When a need arises in the community, Katie Commer is always willing to step up.
A lifelong Whitefish Bay resident with two kids in the school district, Commer is no stranger to organizing fundraisers, chairing event committees and creating miniature task force groups of her own to address needs she sees in the community.
Perfect example: About seven years ago, Commer decided to collect gifts for underprivileged families in the Cumberland School community. Cumberland Principal Jayne Heffron selected multiple families in need, and asked those students to confidentially submit a Christmas wish list. Without ever knowing the names of the kids, Commer and her email list of about 50 Whitefish Bay friends were able to fill the wish lists and brighten the holidays for a half dozen elementary school students.
The wish list idea was so successful that the Cumberland PTO decided to continue the fundraiser every year, donating essentials like boots and mittens.
"I think we're pretty lucky, so I think it's important that our kids see the importance of being considerate and thoughtful of others who are not as lucky," Commer said.
Now that she has gained a reputation as a volunteer and do-gooder, another friend of hers – a Milwaukee Public Schools teacher – reached out to see if Commer could get her friends to donate Christmas presents for a 19-year-old student of hers who was going through a rough time.
In typical fashion, Commer was able to call on seven of her friends and make the student's holiday wish list a reality.
In a conversation last week, Commer downplayed her efforts, saying she is just one player on a team of people who are willing to help out others in the community.
"I'm really lucky that I have such generous friends," she said. "It's fun for me to be able to help someone by connecting them with people that can help out. That's very rewarding to me."

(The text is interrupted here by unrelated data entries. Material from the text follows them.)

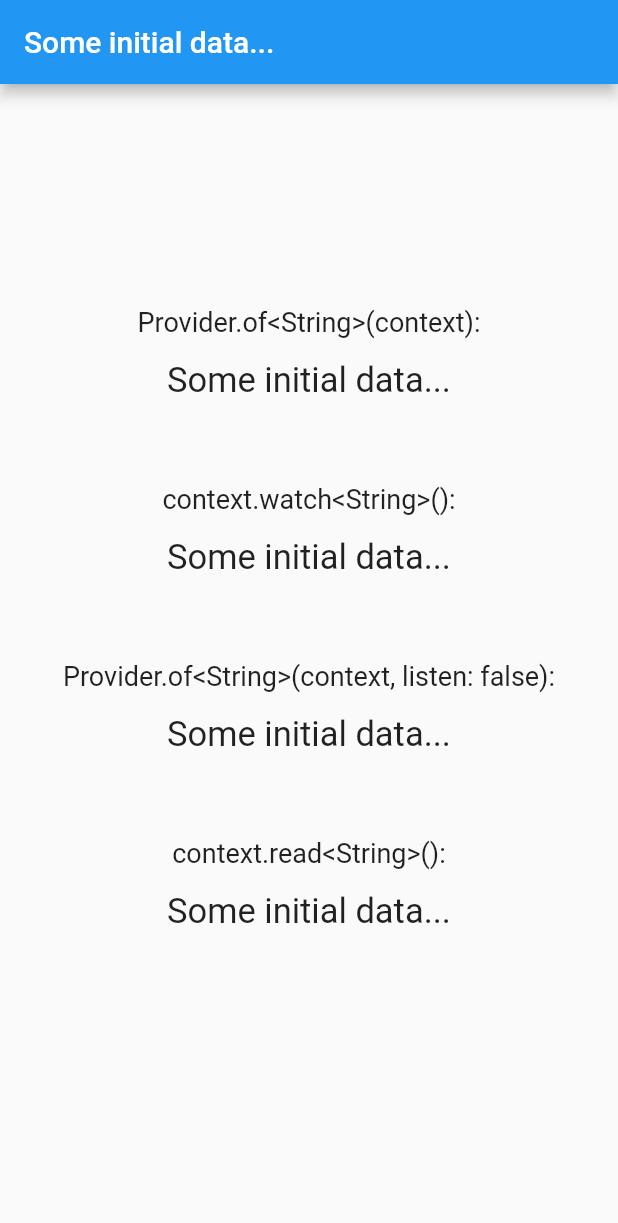
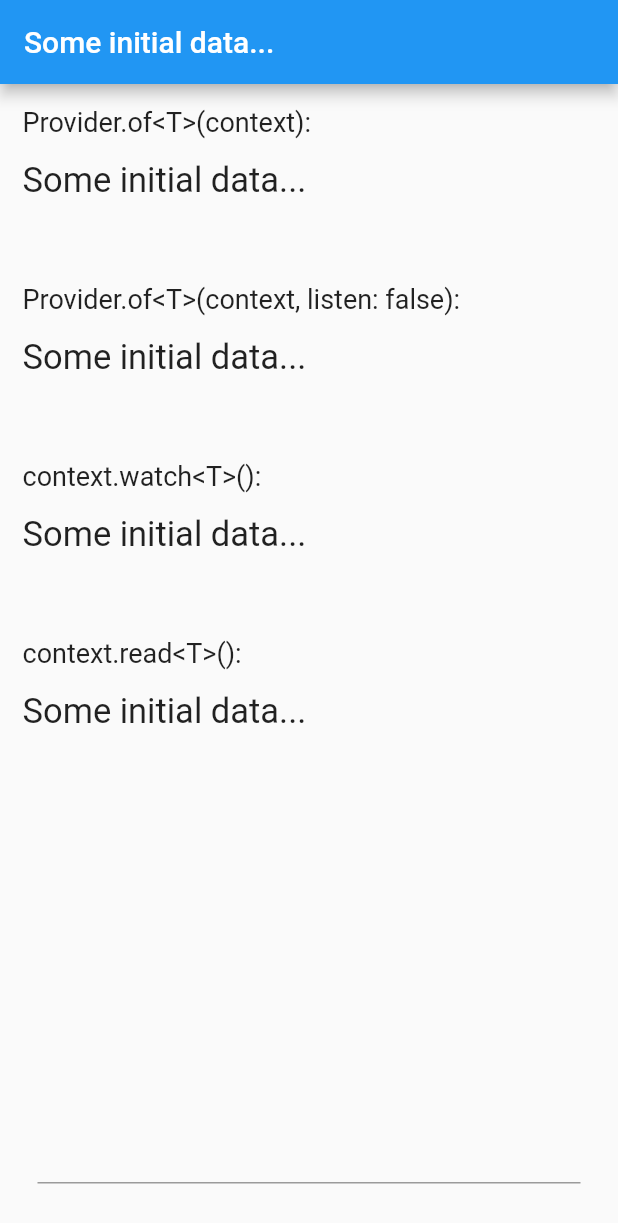
Before and after one commit to Cyrille-Dakhlia/flutter-practice_provider_package, a Flutter app: the screen it shows after launch, on a phone screen of 412 x 824 dp. Shown: the top 1223 px of the screen. Run offline on Flutter 3.47's test engine with Material 2 defaults, Android fonts, the phone set to English and light mode, and no system bars.

Commit message:
Add "ChangeNotifier" to "Provider" package to pass the data and notify for any changes

```diff
--- a/lib/main.dart
+++ b/lib/main.dart
@@ -5,17 +5,26 @@ void main() {
   runApp(MyApp());
 }
 
+class MyDummyData with ChangeNotifier {
+  String data = 'Some initial data...';
+
+  void changeDataAndNotifyListeners(String newData) {
+    data = newData;
+    notifyListeners();
+  }
+}
+
 class MyApp extends StatelessWidget {
-  final String data = 'Some initial data...';
+  final MyDummyData data = MyDummyData();
 
   @override
   Widget build(BuildContext context) {
-    return Provider<String>(
+    return ChangeNotifierProvider<MyDummyData>(
       create: (BuildContext context) => data,
       child: MaterialApp(
         home: Scaffold(
           appBar: AppBar(
-            title: Text(data),
+            title: Text(data.data), // Note: this doesn't get updated
           ),
           body: Level1(),
         ),
@@ -34,33 +43,113 @@ class Level1 extends StatelessWidget {
 class Level2 extends StatelessWidget {
   @override
   Widget build(BuildContext context) {
-    return Level3();
+    return Column(
+      mainAxisAlignment: MainAxisAlignment.spaceEvenly,
+      children: [
+        Expanded(child: Level3Bis()),
+        Container(
+          padding: const EdgeInsets.symmetric(horizontal: 25.0),
+          margin: const EdgeInsets.only(bottom: 35.0),
+          child: TextField(
+            onChanged: (value) =>
+                Provider.of<MyDummyData>(context, listen: false)
+                    .changeDataAndNotifyListeners(value),
+            textAlign: TextAlign.center,
+          ),
+        ),
+      ],
+    );
+  }
+}
+
+class Level3Bis extends StatelessWidget {
+  @override
+  Widget build(BuildContext context) {
+    return ListView(
+      padding: const EdgeInsets.all(15.0),
+      children: [
+        TestProviderListening1(),
+        TestProviderNotListening1(),
+        TestProviderListening2(),
+        TestProviderNotListening2(),
+      ],
+    );
+  }
+}
+
+class TestProviderListening1 extends StatelessWidget {
+  @override
+  Widget build(BuildContext context) {
+    final valueProviderOf = Provider.of<MyDummyData>(context);
+    return DisplayColumn(
+        label: 'Provider.of<T>(context)', value: valueProviderOf.data);
+  }
+}
+
+class TestProviderListening2 extends StatelessWidget {
+  @override
+  Widget build(BuildContext context) {
+    // Equivalent to 'Provider.of', but is accessible only inside [StatelessWidget.build] and [State.build].
+    final valueContextWatch = context.watch<MyDummyData>();
+    return DisplayColumn(
+        label: 'context.watch<T>()', value: valueContextWatch.data);
+  }
+}
+
+class TestProviderNotListening1 extends StatelessWidget {
+  @override
+  Widget build(BuildContext context) {
+    final valueProviderOfWithoutListening =
+        Provider.of<MyDummyData>(context, listen: false);
+    return DisplayColumn(
+        label: 'Provider.of<T>(context, listen: false)',
+        value: valueProviderOfWithoutListening.data);
+  }
+}
+
+class TestProviderNotListening2 extends StatelessWidget {
+  @override
+  Widget build(BuildContext context) {
+    final valueContextRead = context.read<MyDummyData>();
+    return DisplayColumn(
+        label: 'context.read<T>()', value: valueContextRead.data);
   }
 }
 
 class Level3 extends StatelessWidget {
   @override
   Widget build(BuildContext context) {
-    final valueProviderOf = Provider.of<String>(context);
-    print('valueProviderOf = $valueProviderOf');
+    // WATCH OUT:
+    // using all of those methods below to retrieve MyDummyData in the same widget
+    // is not the right way to go, because the Level3 widget will be rebuild,
+    // rebuilding everything in it:
+    // - using "Provider.of<MyDummyData>(context)" and "context.watch<MyDummyData>()"
+    //   will trigger the rebuild of the Level3 widget because they are listening
+    //   to "class MyDummyData with ChangeNotifier"
+    // - which will remake the calls to "Provider.of<MyDummyData>(context, listen: false)
+    //   and "context.read<MyDummyData>()", causing them to display the updated value
+    //   instead of the initial value
+    final valueProviderOf = Provider.of<MyDummyData>(context);
+    print('valueProviderOf = ${valueProviderOf.data}');
 
     // Equivalent to 'Provider.of', but is accessible only inside [StatelessWidget.build] and [State.build].
-    final valueContextWatch = context.watch<String>();
-    print('valueContextWatch = $valueContextWatch');
+    final valueContextWatch = context.watch<MyDummyData>();
+    print('valueContextWatch = ${valueContextWatch.data}');
 
     final valueProviderOfWithoutListening =
-        Provider.of<String>(context, listen: false);
-    print('valueProviderOfWithoutListening = $valueProviderOfWithoutListening');
+        Provider.of<MyDummyData>(context, listen: false);
+    print(
+        'valueProviderOfWithoutListening = ${valueProviderOfWithoutListening.data}');
 
-    final valueContextRead = context.read<String>();
-    print('valueContextRead = $valueContextRead');
+    final valueContextRead = context.read<MyDummyData>();
+    print('valueContextRead = ${valueContextRead.data}');
 
     Map<String, String> map = {
-      'Provider.of<String>(context)': valueProviderOf,
-      'context.watch<String>()': valueContextWatch,
+      'Provider.of<String>(context)': valueProviderOf.data,
+      'context.watch<String>()': valueContextWatch.data,
       'Provider.of<String>(context, listen: false)':
-          valueProviderOfWithoutListening,
-      'context.read<String>()': valueContextRead
+          valueProviderOfWithoutListening.data,
+      'context.read<String>()': valueContextRead.data
     };
 
     return Center(
@@ -96,6 +185,7 @@ class DisplayColumn extends StatelessWidget {
   Widget build(BuildContext context) {
     return Column(
       mainAxisAlignment: MainAxisAlignment.spaceBetween,
+      crossAxisAlignment: CrossAxisAlignment.start,
       children: [
         Text(
           '$label:',
```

Commer's involvement is seen most prominently in the schools, as her children progressed through Cumberland, the middle school and now the high school. This year, she is the chair of the January Pops Concert and the co-chair of Whitefish Bay Middle School's Holiday Boutique sale. She is also the membership chair for Duke Pride athletic boosters, and has co-chaired two Bay Ball fundraisers.
She is also the current auction chair for the American Cancer Society, and previously served six years on the Whitefish Bay Civic Foundation, including a term as president.
"She is the "go to" person whenever you need something," said Jamie Andriacchi, who nominated Katie for Person of the Year recognition. "She is the first person to take on any project, and it is always successful."
Commer's involvement in the schools goes back at least a decade ago, when the Cumberland PTO raised funds for a new playground. Commer remembers wearing a miniature flier pinned to her coat to promote the effort and help the PTO raise $100,000 over nine months. They also organized volunteers to install the playground equipment.
Two years ago, Commer worked with other parents to buy SMART Boards for all classrooms at Whitefish Bay Middle School. The fundraising group raised $26,000, and an anonymous donor gave a $20,000 matching donation to bring the grand total to $46,000.
All of these efforts are made possible due to the close community connections Commer has made over her lifetime in Whitefish Bay.
"She knows every person in Whitefish Bay," said her daughter Livy, a sophomore. "Try going to Sendik's with her, it's impossible."
Ellen Cook, one of Commer's friends who nominated her for this recognition, said Katie wears her heart on her sleeve, so those around her feed off of her energy to make positive change in the community.
For these reasons, Commer deserves recognition as Person of the Year - a title she humbly suggests belongs to any of the other community-minded residents of Whitefish Bay.
"She's very humble. She's not doing any of this for any other reason than to help others," Cook said. "I think Katie's specialness is that she's humble about what she does."